▶ _Exercise_:
If a line in the records below includes the word "shown", count it, then give the total and nothing else.

▶ _Collected data_:

-- Opening Marker --

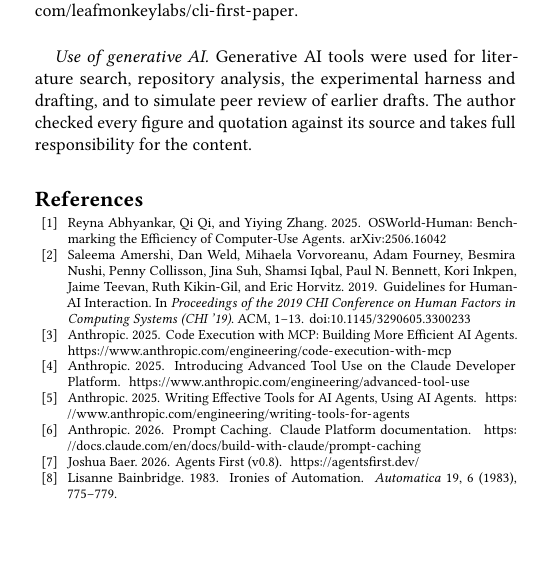
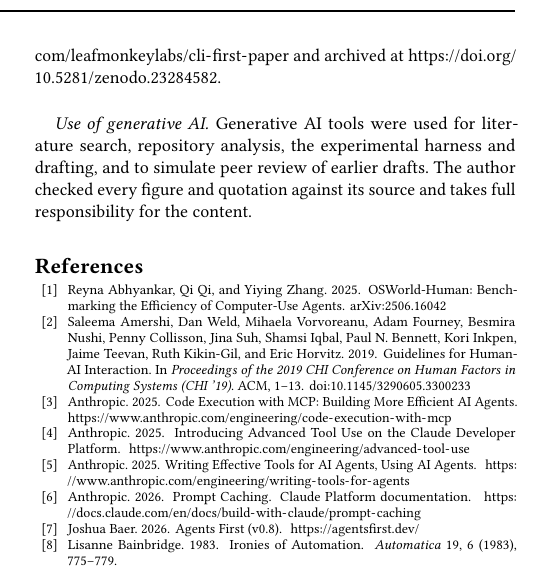
Before and after one commit to leafmonkeylabs/cli-first-paper, a LaTeX paper (main.tex): part of one column of page 10 of 12, cut at the place of the change, the shorter picture padded with empty space. Compiled offline with pdfLaTeX.

Commit message:
Cite the Zenodo archive (10.5281/zenodo.23284582)
Co-Authored-By: Claude Opus 5.5 <noreply@anthropic.com>

```diff
--- a/main.tex
+++ b/main.tex
@@ -586,7 +586,7 @@ We have argued that a product's capabilities should first become usable from its
 The author founded Leaf Monkey Labs, which develops \sysA{} and offers a hosted version commercially, and proposed the CLI-first thesis. The author built the product, the tasks, the command sheet and the experimental harness. The experiment's adverse findings for the CLI are reported in full.
 
 \paragraph{Artifact availability}
-\sysA{}'s core is open source under the AGPL-3.0 at \url{https://github.com/leafmonkeylabs/salli-core}; the experiment used commit \texttt{0277747}. Its public history begins when the core was separated from the hosted product in October 2026, so Section~\ref{sec:cases} was measured on the earlier private history. The paper's source, the case-study scripts, the harness, the generated command sheet and MCP server, all 704 transcripts, the 243 superseded runs, the run ledger, the collection logs and the analysis are at \url{https://github.com/leafmonkeylabs/cli-first-paper}.
+\sysA{}'s core is open source under the AGPL-3.0 at \url{https://github.com/leafmonkeylabs/salli-core}; the experiment used commit \texttt{0277747}. Its public history begins when the core was separated from the hosted product in October 2026, so Section~\ref{sec:cases} was measured on the earlier private history. The paper's source, the case-study scripts, the harness, the generated command sheet and MCP server, all 704 transcripts, the 243 superseded runs, the run ledger, the collection logs and the analysis are at \url{https://github.com/leafmonkeylabs/cli-first-paper} and archived at \url{https://doi.org/10.5281/zenodo.23284582}.
 
 \paragraph{Use of generative AI}
 Generative AI tools were used for literature search, repository analysis, the experimental harness and drafting, and to simulate peer review of earlier drafts. The author checked every figure and quotation against its source and takes full responsibility for the content.
```
Also changed, not shown: README.md, main.pdf, 1 other file.
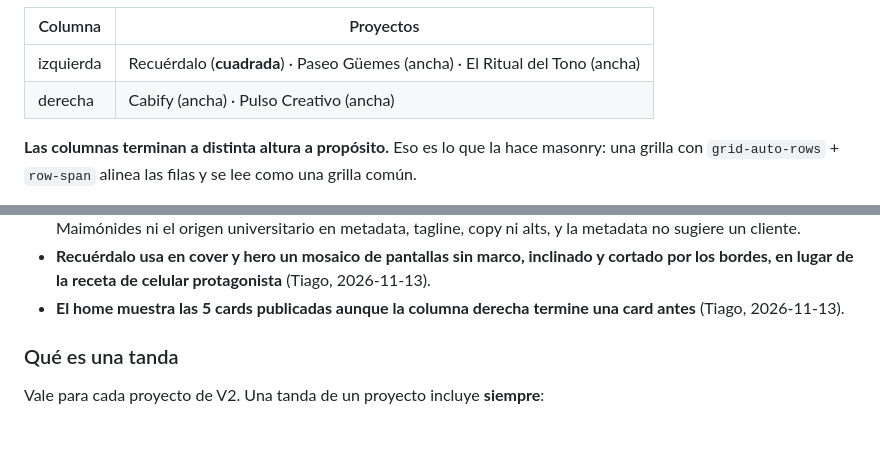
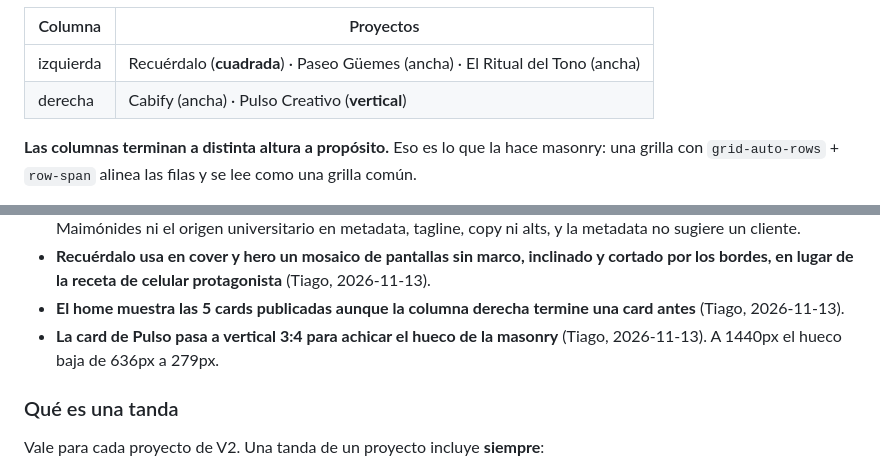
Before and after one commit to tiagocollado/tiago-collado-portfolio, a Markdown page: CLAUDE.md, 2 parts joined by grey strips. Rendered like a GitHub page; blank space fills up the shorter version.

```diff
--- a/CLAUDE.md
+++ b/CLAUDE.md
@@ -169,7 +169,7 @@ a la derecha. Cuenta la posición en la lista ordenada, no el valor de `order`.
 | Columna | Proyectos |
 |---|---|
 | izquierda | Recuérdalo (**cuadrada**) · Paseo Güemes (ancha) · El Ritual del Tono (ancha) |
-| derecha | Cabify (ancha) · Pulso Creativo (ancha) |
+| derecha | Cabify (ancha) · Pulso Creativo (**vertical**) |
 
 **Las columnas terminan a distinta altura a propósito.** Eso es lo que la hace
 masonry: una grilla con `grid-auto-rows` + `row-span` alinea las filas y se lee
@@ -206,6 +206,8 @@ vuelven a `flex` y el `order` no molesta.
   protagonista** (Tiago, 2026-11-13).
 - **El home muestra las 5 cards publicadas aunque la columna derecha termine
   una card antes** (Tiago, 2026-11-13).
+- **La card de Pulso pasa a vertical 3:4 para achicar el hueco de la masonry**
+  (Tiago, 2026-11-13). A 1440px el hueco baja de 636px a 279px.
 
 ### Qué es una tanda
 
```
Also changed, not shown: other parts of CLAUDE.md (+3 -3 lines), .claude/rules/imagenes.md (+30 -10 lines).
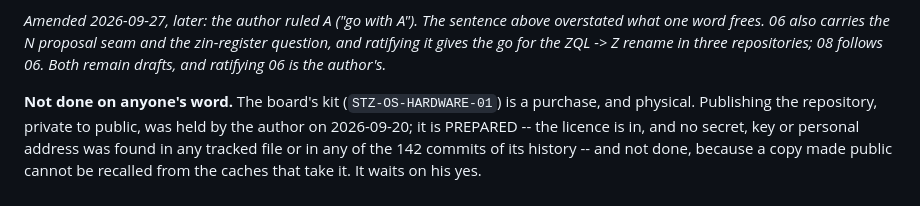
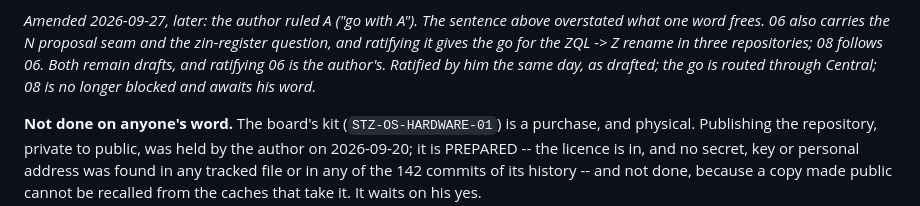
Before and after one commit to mayouni/harobanda, a Markdown page: doc/PROVENANCE.md, the part around the change. Drawn GitHub-style.

```diff
--- a/doc/PROVENANCE.md
+++ b/doc/PROVENANCE.md
@@ -165,7 +165,9 @@ ratified apart from 06. Both wait on that one word.
 sentence above overstated what one word frees. 06 also carries the N
 proposal seam and the zin-register question, and ratifying it gives the
 go for the ZQL -> Z rename in three repositories; 08 follows 06. Both
-remain drafts, and ratifying 06 is the author's.*
+remain drafts, and ratifying 06 is the author's.* *Ratified by him the
+same day, as drafted; the go is routed through Central; 08 is no longer
+blocked and awaits his word.*
 
 **Not done on anyone's word.** The board's kit (`STZ-OS-HARDWARE-01`) is
 a purchase, and physical. Publishing the repository, private to public,
```
Also changed, not shown: CLAUDE.md (+3 -3 lines).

-- Closing Marker --

▶ _Answer space_:
3